TASK:
Give back the records below verbatim, please, but without a single image.

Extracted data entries
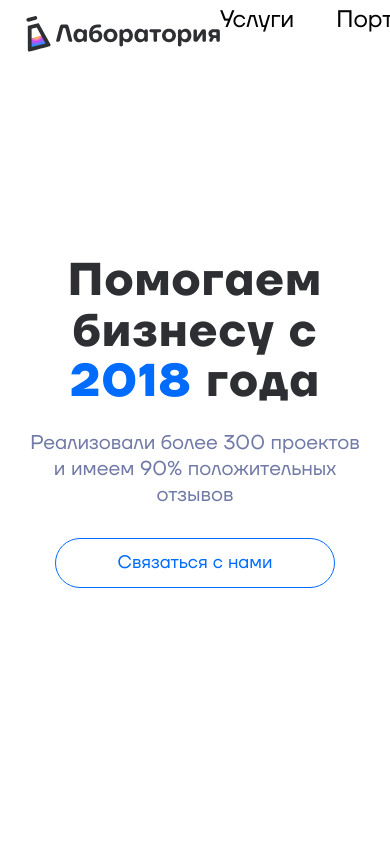
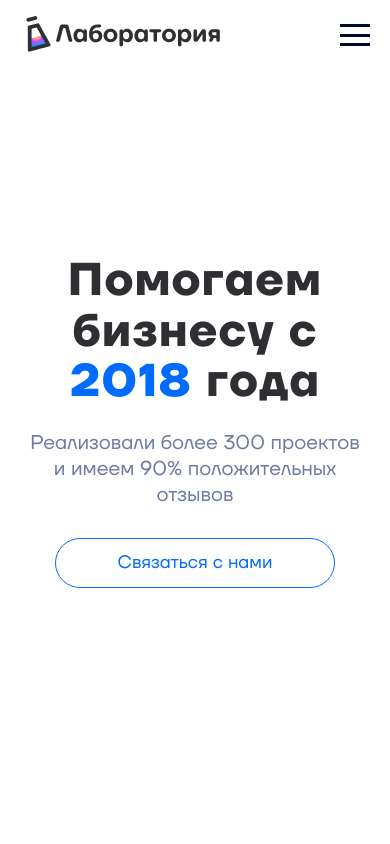
Before and after one commit to SkyGopnik/lab.pics, a Next.js app: page / in a window 390 px wide. Shown: the top 844 px of the page. Built offline with nearby package versions, Linux system fonts and the light colour scheme.

Commit message:
add hamburger menu

```diff
--- a/components/Header/Header.module.scss
+++ b/components/Header/Header.module.scss
@@ -37,11 +37,103 @@
       }
 
       @media screen and (max-width: 1110px) {
-        .item {
-          &:not(:first-child) {
-            margin-left: 42px;
+        & {
+          font-size: 20px;
+
+          .item {
+            &:not(:first-child) {
+              margin-left: 42px;
+            }
           }
         }
+      }
+    }
+
+    .mobileMenu {
+      display: none;
+
+      .hamburger {
+        width: 30px;
+        height: 22px;
+
+        position: relative;
+
+        cursor: pointer;
+
+        transition: .5s ease-in-out;
+
+        .line {
+          height: 3px;
+          width: 100%;
+
+          position: absolute;
+          left: 0;
+
+          z-index: 100;
+          transition: 0.3s;
+
+          background: #000928;
+
+          &:nth-child(1) {
+            top: 0;
+          }
+
+          &:nth-child(2), &:nth-child(3) {
+            top: 10px;
+          }
+
+          &:nth-child(4) {
+            top: 19px;
+          }
+        }
+      }
+
+      .links {
+        width: 100%;
+        height: 100vh;
+
+        position: absolute;
+        right: -100%;
+        top: 0;
+
+        display: flex;
+        flex-direction: column;
+        justify-content: center;
+        align-items: center;
+
+        transition: right ease .3s;
+        background-color: #ffffff;
+
+        a {
+          margin: 20px 0;
+
+          font-family: 'TTFirsNeue-Regular', cursive;
+          font-size: 36px;
+        }
+      }
+    }
+
+    .mobileMenuActive {
+      .hamburger {
+        .line {
+          &:nth-child(1), &:nth-child(4) {
+            top: 10px;
+            width: 0;
+            left: 50%;
+          }
+
+          &:nth-child(2) {
+            transform: rotate(45deg);
+          }
+
+          &:nth-child(3) {
+            transform: rotate(-45deg);
+          }
+        }
+      }
+
+      .links {
+        right: 0;
       }
     }
   }
@@ -60,6 +152,20 @@
   }
 }
 
+@media screen and (max-width: 700px) {
+  .header {
+    .headerWrapper {
+      .menu {
+        display: none;
+      }
+
+      .mobileMenu {
+        display: block;
+      }
+    }
+  }
+}
+
 @media screen and (max-width: 600px) {
   .header {
     .headerWrapper {
--- a/components/Header/Header.tsx
+++ b/components/Header/Header.tsx
@@ -1,4 +1,5 @@
 import React from "react";
+import classNames from 'classNames';
 import Link from "next/link";
 
 import style from "./Header.module.scss";
@@ -6,7 +7,8 @@ import style from "./Header.module.scss";
 interface IProps {}
 
 interface IState {
-  isBackground: boolean
+  isBackground: boolean,
+  isHamburgerOpened: boolean
 }
 
 export class Header extends React.Component<IProps, IState> {
@@ -14,7 +16,8 @@ export class Header extends React.Component<IProps, IState> {
     super(props);
 
     this.state = {
-      isBackground: false
+      isBackground: false,
+      isHamburgerOpened: false
     };
   }
 
@@ -27,7 +30,7 @@ export class Header extends React.Component<IProps, IState> {
   }
 
   render() {
-    const { isBackground } = this.state;
+    const { isBackground, isHamburgerOpened } = this.state;
 
     return (
       <header className={!isBackground ? style.header : `${style.header} ${style.headerBg}`}>
@@ -38,12 +41,25 @@ export class Header extends React.Component<IProps, IState> {
             </Link>
             <div className={style.menu}>
               <div className={style.item}>
-                <a href="">Услуги</a>
+                <a href="#services">Услуги</a>
               </div>
               <div className={style.item}>
                 <a href="">Портфолио</a>
               </div>
               <div className={style.item}>
+                <a href="">О нас</a>
+              </div>
+            </div>
+            <div className={!isHamburgerOpened ? style.mobileMenu : classNames(style.mobileMenu, style.mobileMenuActive)}>
+              <div className={style.hamburger} onClick={() => this.setState({ isHamburgerOpened: !isHamburgerOpened })}>
+                <div className={style.line} />
+                <div className={style.line} />
+                <div className={style.line} />
+                <div className={style.line} />
+              </div>
+              <div className={style.links}>
+                <a href="">Услуги</a>
+                <a href="">Портфолио</a>
                 <a href="">О нас</a>
               </div>
             </div>
--- a/components/Pages/ServicesSection/ServicesSection.tsx
+++ b/components/Pages/ServicesSection/ServicesSection.tsx
@@ -1,4 +1,6 @@
 import React from "react";
+import ScrollableAnchor from 'react-scrollable-anchor';
+
 import style from "./ServicesSection.module.scss";
 
 interface IProps {}
@@ -60,6 +62,7 @@ export class ServicesSection extends React.Component<IProps, IState> {
     const { services } = this.state;
 
     return (
+      <ScrollableAnchor id="services">
         <section className={style.services}>
           <div className="container">
             {services.map((item, index) => (
@@ -79,6 +82,7 @@ export class ServicesSection extends React.Component<IProps, IState> {
             ))}
           </div>
         </section>
+      </ScrollableAnchor>
     );
   }
 }
--- a/package.json
+++ b/package.json
@@ -15,6 +15,7 @@
     "next": "^10.0.0",
     "react": "17.0.1",
     "react-dom": "17.0.1",
+    "react-scrollable-anchor": "^0.6.1",
     "sass": "^1.32.6"
   },
   "devDependencies": {
```
Also changed, not shown: 1 other file (tests, documents, lock files or other folders). Lines whose indentation alone changed are shown as unchanged.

COMPLETED EXERCISE:
Before and after one commit to SkyGopnik/lab.pics, a Next.js app: page / in a window 390 px wide. Shown: the top 844 px of the page. Built offline with nearby package versions, Linux system fonts and the light colour scheme.

Commit message:
add hamburger menu

```diff
--- a/components/Header/Header.module.scss
+++ b/components/Header/Header.module.scss
@@ -37,11 +37,103 @@
       }
 
       @media screen and (max-width: 1110px) {
-        .item {
-          &:not(:first-child) {
-            margin-left: 42px;
+        & {
+          font-size: 20px;
+
+          .item {
+            &:not(:first-child) {
+              margin-left: 42px;
+            }
           }
         }
+      }
+    }
+
+    .mobileMenu {
+      display: none;
+
+      .hamburger {
+        width: 30px;
+        height: 22px;
+
+        position: relative;
+
+        cursor: pointer;
+
+        transition: .5s ease-in-out;
+
+        .line {
+          height: 3px;
+          width: 100%;
+
+          position: absolute;
+          left: 0;
+
+          z-index: 100;
+          transition: 0.3s;
+
+          background: #000928;
+
+          &:nth-child(1) {
+            top: 0;
+          }
+
+          &:nth-child(2), &:nth-child(3) {
+            top: 10px;
+          }
+
+          &:nth-child(4) {
+            top: 19px;
+          }
+        }
+      }
+
+      .links {
+        width: 100%;
+        height: 100vh;
+
+        position: absolute;
+        right: -100%;
+        top: 0;
+
+        display: flex;
+        flex-direction: column;
+        justify-content: center;
+        align-items: center;
+
+        transition: right ease .3s;
+        background-color: #ffffff;
+
+        a {
+          margin: 20px 0;
+
+          font-family: 'TTFirsNeue-Regular', cursive;
+          font-size: 36px;
+        }
+      }
+    }
+
+    .mobileMenuActive {
+      .hamburger {
+        .line {
+          &:nth-child(1), &:nth-child(4) {
+            top: 10px;
+            width: 0;
+            left: 50%;
+          }
+
+          &:nth-child(2) {
+            transform: rotate(45deg);
+          }
+
+          &:nth-child(3) {
+            transform: rotate(-45deg);
+          }
+        }
+      }
+
+      .links {
+        right: 0;
       }
     }
   }
@@ -60,6 +152,20 @@
   }
 }
 
+@media screen and (max-width: 700px) {
+  .header {
+    .headerWrapper {
+      .menu {
+        display: none;
+      }
+
+      .mobileMenu {
+        display: block;
+      }
+    }
+  }
+}
+
 @media screen and (max-width: 600px) {
   .header {
     .headerWrapper {
--- a/components/Header/Header.tsx
+++ b/components/Header/Header.tsx
@@ -1,4 +1,5 @@
 import React from "react";
+import classNames from 'classNames';
 import Link from "next/link";
 
 import style from "./Header.module.scss";
@@ -6,7 +7,8 @@ import style from "./Header.module.scss";
 interface IProps {}
 
 interface IState {
-  isBackground: boolean
+  isBackground: boolean,
+  isHamburgerOpened: boolean
 }
 
 export class Header extends React.Component<IProps, IState> {
@@ -14,7 +16,8 @@ export class Header extends React.Component<IProps, IState> {
     super(props);
 
     this.state = {
-      isBackground: false
+      isBackground: false,
+      isHamburgerOpened: false
     };
   }
 
@@ -27,7 +30,7 @@ export class Header extends React.Component<IProps, IState> {
   }
 
   render() {
-    const { isBackground } = this.state;
+    const { isBackground, isHamburgerOpened } = this.state;
 
     return (
       <header className={!isBackground ? style.header : `${style.header} ${style.headerBg}`}>
@@ -38,12 +41,25 @@ export class Header extends React.Component<IProps, IState> {
             </Link>
             <div className={style.menu}>
               <div className={style.item}>
-                <a href="">Услуги</a>
+                <a href="#services">Услуги</a>
               </div>
               <div className={style.item}>
                 <a href="">Портфолио</a>
               </div>
               <div className={style.item}>
+                <a href="">О нас</a>
+              </div>
+            </div>
+            <div className={!isHamburgerOpened ? style.mobileMenu : classNames(style.mobileMenu, style.mobileMenuActive)}>
+              <div className={style.hamburger} onClick={() => this.setState({ isHamburgerOpened: !isHamburgerOpened })}>
+                <div className={style.line} />
+                <div className={style.line} />
+                <div className={style.line} />
+                <div className={style.line} />
+              </div>
+              <div className={style.links}>
+                <a href="">Услуги</a>
+                <a href="">Портфолио</a>
                 <a href="">О нас</a>
               </div>
             </div>
--- a/components/Pages/ServicesSection/ServicesSection.tsx
+++ b/components/Pages/ServicesSection/ServicesSection.tsx
@@ -1,4 +1,6 @@
 import React from "react";
+import ScrollableAnchor from 'react-scrollable-anchor';
+
 import style from "./ServicesSection.module.scss";
 
 interface IProps {}
@@ -60,6 +62,7 @@ export class ServicesSection extends React.Component<IProps, IState> {
     const { services } = this.state;
 
     return (
+      <ScrollableAnchor id="services">
         <section className={style.services}>
           <div className="container">
             {services.map((item, index) => (
@@ -79,6 +82,7 @@ export class ServicesSection extends React.Component<IProps, IState> {
             ))}
           </div>
         </section>
+      </ScrollableAnchor>
     );
   }
 }
--- a/package.json
+++ b/package.json
@@ -15,6 +15,7 @@
     "next": "^10.0.0",
     "react": "17.0.1",
     "react-dom": "17.0.1",
+    "react-scrollable-anchor": "^0.6.1",
     "sass": "^1.32.6"
   },
   "devDependencies": {
```
Also changed, not shown: 1 other file (tests, documents, lock files or other folders). Lines whose indentation alone changed are shown as unchanged.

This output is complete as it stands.